> Aim of the exercise
Find every line below with the string "Double" and pick it out.

Revision comparison data:
--------------------------------------------------

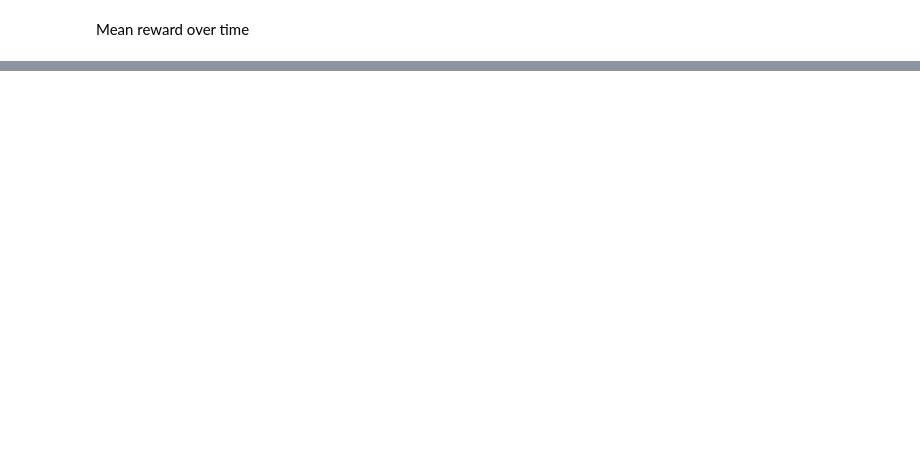
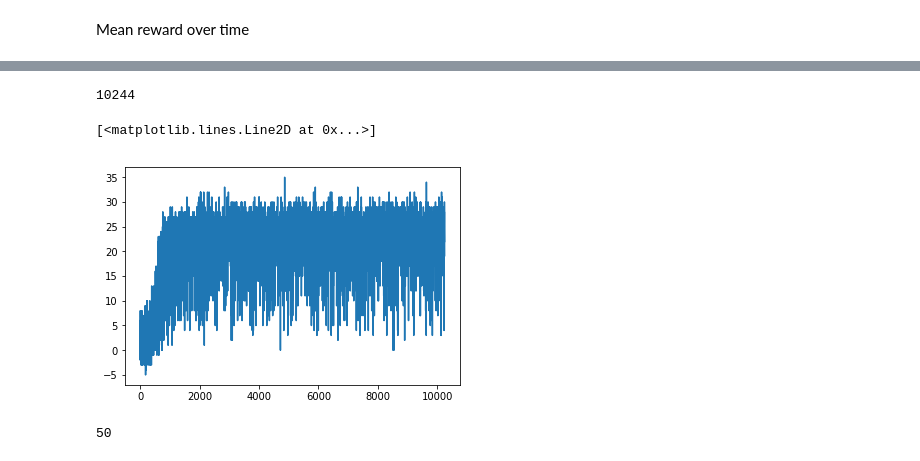
Before and after one commit to nguyenbh1507/Example_notebooks, a Jupyter notebook: RL/Double-Dueling-DQN.ipynb, the cells around one changed output, grey strips where cells are left out. Drawn from its saved outputs; the diff is of its cells as text; code cells hidden in the pictures; blank space fills up the shorter version.

```diff
--- a/RL/Double-Dueling-DQN.ipynb
+++ b/RL/Double-Dueling-DQN.ipynb
@@ -55,6 +60,6 @@ Above: Regular DQN with a single stream for Q-values. Below: Dueling DQN where t
 # %%
 class Qnetwork():
-    def __init__(self, h_size):
+    def __init__(self, h_size, name='DQN'):
         """
         The network recieves a frame from the game, flattened into an array.
         It then resizes it and processes it through four convolutional layers.
@@ -75,7 +80,7 @@ class Qnetwork():
                 stride=[4,4],
                 padding='VALID',
                 weights_initializer=tf.contrib.layers.xavier_initializer(),
-                biases_initializer=None
+                biases_initializer=None,
         )
 
         # Second convNet
@@ -88,7 +93,7 @@ class Qnetwork():
                 stride=[2,2],
                 padding='VALID',
                 weights_initializer=tf.contrib.layers.xavier_initializer(),
-                biases_initializer=None
+                biases_initializer=None,
         )
 
         # Third convNet
@@ -100,7 +105,7 @@ class Qnetwork():
                 kernel_size=[3,3],
                 stride=[1,1],
                 padding='VALID',
-                biases_initializer=None
+                biases_initializer=None,
         )
 
         # Fourth convnet
@@ -112,7 +117,7 @@ class Qnetwork():
                 kernel_size=[7,7],
                 stride=[1,1],
                 padding='VALID',
-                biases_initializer=None
+                biases_initializer=None,
         )
 
         # We take the output from the final convolutional layer
@@ -121,17 +126,19 @@ class Qnetwork():
         self.streamAC, self.streamVC = tf.split(
             value=self.conv4,
             num_or_size_splits=2,
-            axis=3)
+            axis=3,
+            name=name+'_split'
+        )
 
         # conver to flatten
         self.streamA = slim.flatten(self.streamAC)
         self.streamV = slim.flatten(self.streamVC)
 
         xavier_init = tf.contrib.layers.xavier_initializer()
-        self.AW = tf.Variable(xavier_init([h_size//2,env.actions]))
-        self.VW = tf.Variable(xavier_init([h_size//2,1]))
-        self.Advantage = tf.matmul(self.streamA,self.AW)
-        self.Value = tf.matmul(self.streamV,self.VW)
+        self.AW = tf.Variable(xavier_init([h_size//2,env.actions]), name=name+'_AW')
+        self.VW = tf.Variable(xavier_init([h_size//2,1]), name=name+'_VW')
+        self.Advantage = tf.matmul(self.streamA,self.AW, name=name+"_advantage")
+        self.Value = tf.matmul(self.streamV,self.VW, name=name+'_value')
 
         # Then combine them together to get our final Q-values.
         # See the formula (2)
@@ -145,8 +152,8 @@ class Qnetwork():
         # Below we obtain the loss by taking the sum of squares difference
         # between the target and prediction Q values.
 
-        self.targetQ = tf.placeholder(shape=[None],dtype=tf.float32)
-        self.actions = tf.placeholder(shape=[None],dtype=tf.int32)
+        self.targetQ = tf.placeholder(shape=[None],dtype=tf.float32, name=name+'_target')
+        self.actions = tf.placeholder(shape=[None],dtype=tf.int32, name=name+'_actions')
         self.actions_onehot = tf.one_hot(indices=self.actions, depth=env.actions, dtype=tf.float32)
 
         self.Q = tf.reduce_sum(tf.multiply(self.Qout, self.actions_onehot), axis=1)
@@ -155,4 +162,4 @@ class Qnetwork():
         self.td_error = tf.square(self.targetQ - self.Q)
         self.loss = tf.reduce_mean(self.td_error)
         self.trainer = tf.train.AdamOptimizer(learning_rate=0.0001)
-        self.updateModel = self.trainer.minimize(self.loss)
+        self.updateModel = self.trainer.minimize(self.loss,name=name+'_updateNode')
@@ -258,8 +293,8 @@ tau = 0.001              # Rate to update target network toward primary network
 **Initialize**
 # %%
 tf.reset_default_graph()
-mainQN = Qnetwork(h_size)
-targetQN = Qnetwork(h_size)
+mainQN = Qnetwork(h_size, 'mainDQN')
+targetQN = Qnetwork(h_size, 'targetDQN')
 
 init = tf.global_variables_initializer()
 
@@ -445,0 +480,13 @@ ZeroDivisionError: division by zero
+# %%
+len(rList)
+# %% [output]
+10244
+# %%
+plt.plot(rList)
+# %% [output]
+[<matplotlib.lines.Line2D at 0x...>]
+[figure, added]
+# %%
+min(jList)
+# %% [output]
+50
```
Also changed, not shown: parts of 10 cells of this notebook.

--------------------------------------------------

> Exercise response
Before and after one commit to nguyenbh1507/Example_notebooks, a Jupyter notebook: RL/Double-Dueling-DQN.ipynb, the cells around one changed output, grey strips where cells are left out. Drawn from its saved outputs; the diff is of its cells as text; code cells hidden in the pictures; blank space fills up the shorter version.
--- a/RL/Double-Dueling-DQN.ipynb
+++ b/RL/Double-Dueling-DQN.ipynb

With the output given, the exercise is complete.